The good news is that these partners are giving up slim and shrinking profit margins and high operational overhead in exchange for the opportunity to sell fundamental services that do not require their direct involvement and bring high profits repeatedly, month after month, for years. Yes, the holy grail of computing—monthly recurring revenue (MRR).

Lest we be guilty of deluding channel companies into the common thinking that MRR is all they need, the end of selling server platform products does not bring with it the end of server platform services. Yes, you're going to see a reduction in product-attached services, such as installation and integration, but wherever their servers and storage are physically located, customers will still need your expertise to monitor and manage them along with network carrier connections and everything else it takes to deliver high-quality compute and communication services.

Seeking New Types of Partnerships

Many channel partners will worry where the marketing money is going to come from once they're no longer selling servers and storage products, and there are three answers to that question.

  1. Smaller product vendors need you more than you need them. Many are more than happy to invest in co-marketing ventures that help them sell more products while you enjoy more service sales. Look to utility vendors, compliance products, network access control and security vendors, and the like.
  2. Your new partners will be the cloud service providers whose services you now sell, including public cloud software-as-a-service (SaaS) providers as well as basic cloud server platforms delivering infrastructure-as-a-service (IaaS). Once you've proven you have the ability to market their services effectively, many will gladly make investments.
  3. Your own increased operating profit margins (yes, increased) become an available source of marketing dollars. Just figure out what proportion of them you're willing to invest and what that will buy you.

The other partners you need to actively seek and select are those who will provide the services that you yourself will not. There are many national and global organizations designed to help you find and vet these partners. Their services will also increase your profit portfolio.

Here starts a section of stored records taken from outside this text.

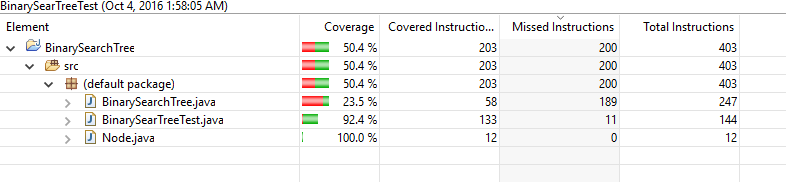
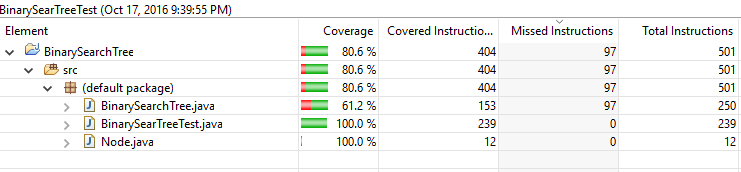
update BT2 using Data Flow Testing

Changed region(s): [[0.0, 0.0, 1.0, 1.0], [0.0, 0.9593, 0.6208, 0.9884]]

diff --git a/Nhom-07/NguyenThiLuong/BT2/src/BinarySearTreeTest.java b/Nhom-07/NguyenThiLuong/BT2/src/BinarySearTreeTest.java
@@ -3,53 +3,123 @@ import static org.junit.Assert.*;
 import org.junit.Test;
 
 public class BinarySearTreeTest {
-	public static BinarySearchTree initialData() {
+	int [] arr1 ={ 1, 2, 3, 7, 6, 8, 9, 10, 15, 16, 25,20};
+	int [] arr2 = {3,2,7,4,8,1,9,6};
+	// test class Note
+	@Test
+	public void initalNote(){	
+		Node node = new Node(1);
+		assertEquals(1, node.data);
+		assertEquals(null, node.left);
+		assertEquals(null, node.right);
+	}
+	public static BinarySearchTree initialData(int[] array) {
+		boolean result;
 		BinarySearchTree bst = new BinarySearchTree();
-		int [] arr ={0,1, 2, 3, 4, 6, 8, 9, 10, 15, 16, 20, 25};
+		
 		int x= 4;
 		
-		for(int i=0; i < arr.length; i++)
+		for(int i=0; i < array.length; i++)
 		{
-			bst.insert(arr[i]);		
+			result = bst.insert(array[i]);				
+
 		}
 		return bst;
 	}
-	 BinarySearchTree BSTTest = initialData();
+	
+	 BinarySearchTree BSTTest1 = initialData(arr1);
 	// test find method before delete
+	 
 	@Test
 	public void notFoundTest(){	
-		boolean result = BSTTest.find(-1);
+		boolean result = BSTTest1.find(-1);
+		 assertEquals(false, result);
+	}
+	@Test
+	public void foundRootTest(){		 
+		boolean result = BSTTest1.find(0);
 		 assertEquals(false, result);
 	}
 	@Test
 	public void foundTest(){		 
-		boolean result = BSTTest.find(1);
+		boolean result = BSTTest1.find(1);
 		 assertEquals(true, result);
 	}
 	
 	// test delete
 	@Test
 	public void notdeletedTest (){		 
-		boolean result = BSTTest.find(-1);
+		boolean result = BSTTest1.delete(-1);
+		assertEquals(false, result);
+	}
+	@Test
+	public void deleteRoot (){		 
+		boolean result = BSTTest1.delete(0);
 		assertEquals(false, result);
 	}
 	@Test
 	public void deletedTest (){		 
-		boolean result = BSTTest.find(1);
+		boolean result = BSTTest1.delete(1);
 		assertEquals(true, result);
 	}
-	
+	@Test
+	public void deleteLeftLeafNull(){		 
+		boolean result = BSTTest1.delete(11);
+		 assertEquals(false, result);
+	}
 	// test find method before delete
 	@Test
 	public void notFoundafterDeleteTest(){	
-		boolean result = BSTTest.find(1);
+		boolean result = BSTTest1.find(1);
 		assertEquals(true, result);
 	}
+	@Test
 	public void foundAfterDeleteTest(){		 
-		boolean result = BSTTest.find(2);
+		boolean result = BSTTest1.find(2);
 		 assertEquals(true, result);
 	}
+	// test  getSuccessor method
+	@Test
+	public void testgetSuccessorRightNull(){		 
+		Node deleteNode = new Node(3);
+		 assertEquals(null, BSTTest1.getSuccessor(deleteNode));
+	}
+	@Test
+	public void testgetSuccessorGetRight(){		 
+		Node deleteNode = new Node(3);
+		Node result = new Node(4);
+		deleteNode.right = new Node(4);
+		deleteNode.left = new Node(2);
+		
+		 assertEquals(null, BSTTest1.getSuccessor(deleteNode).right);
+	}
+	
+	
+	// Using Testing Data Flow
+	
+	// using Insert method
+	
+		
+		
+		
+	BinarySearchTree BSTTest2 = initialData(arr2);
+	// Test Find Method using binary search tree inserted using insert method
+	@Test
+	public void notFoundTestTree2(){	
+		boolean result = BSTTest2.find(5);
+		assertEquals(false, result);
+	}
+	public void foundTest1Tree2(){	
+		boolean result = BSTTest2.find(3);
+		assertEquals(true, result);
+	}
+	public void foundTest2Tree2(){	
+		boolean result = BSTTest2.find(7);
+		assertEquals(true, result);
+	}
+	
 }
+
 
 		 
 		 

diff --git a/Nhom-07/NguyenThiLuong/BT2/src/BinarySearchTree.java b/Nhom-07/NguyenThiLuong/BT2/src/BinarySearchTree.java
@@ -4,11 +4,11 @@ public class BinarySearchTree {
 	public BinarySearchTree(){
 		this.root = null;
 	}
-	public void insert(int id){
+	public boolean insert(int id){
 		Node newNode = new Node(id);
 		if(root == null){
 			root = newNode;
-			return;
+			return true;
 		}
 		Node current = root;
 		Node parent = null;
@@ -18,13 +18,13 @@ public class BinarySearchTree {
 				current = current.left;
 				if(current == null){
 					parent.left = newNode;
-					return;
+					return true;
 				}
 			}else{
 				current = current.right;
 				if(current == null){
 					parent.right = newNode;
-					return;
+					return true;
 				}
 			}
 		}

Howard Cohen has spent 30-plus years as an executive and community leader inside the IT channel. He now writes and presents about it in Channel Insider, Redmond Channel Partner, Insight Technically, Channel Partner and more.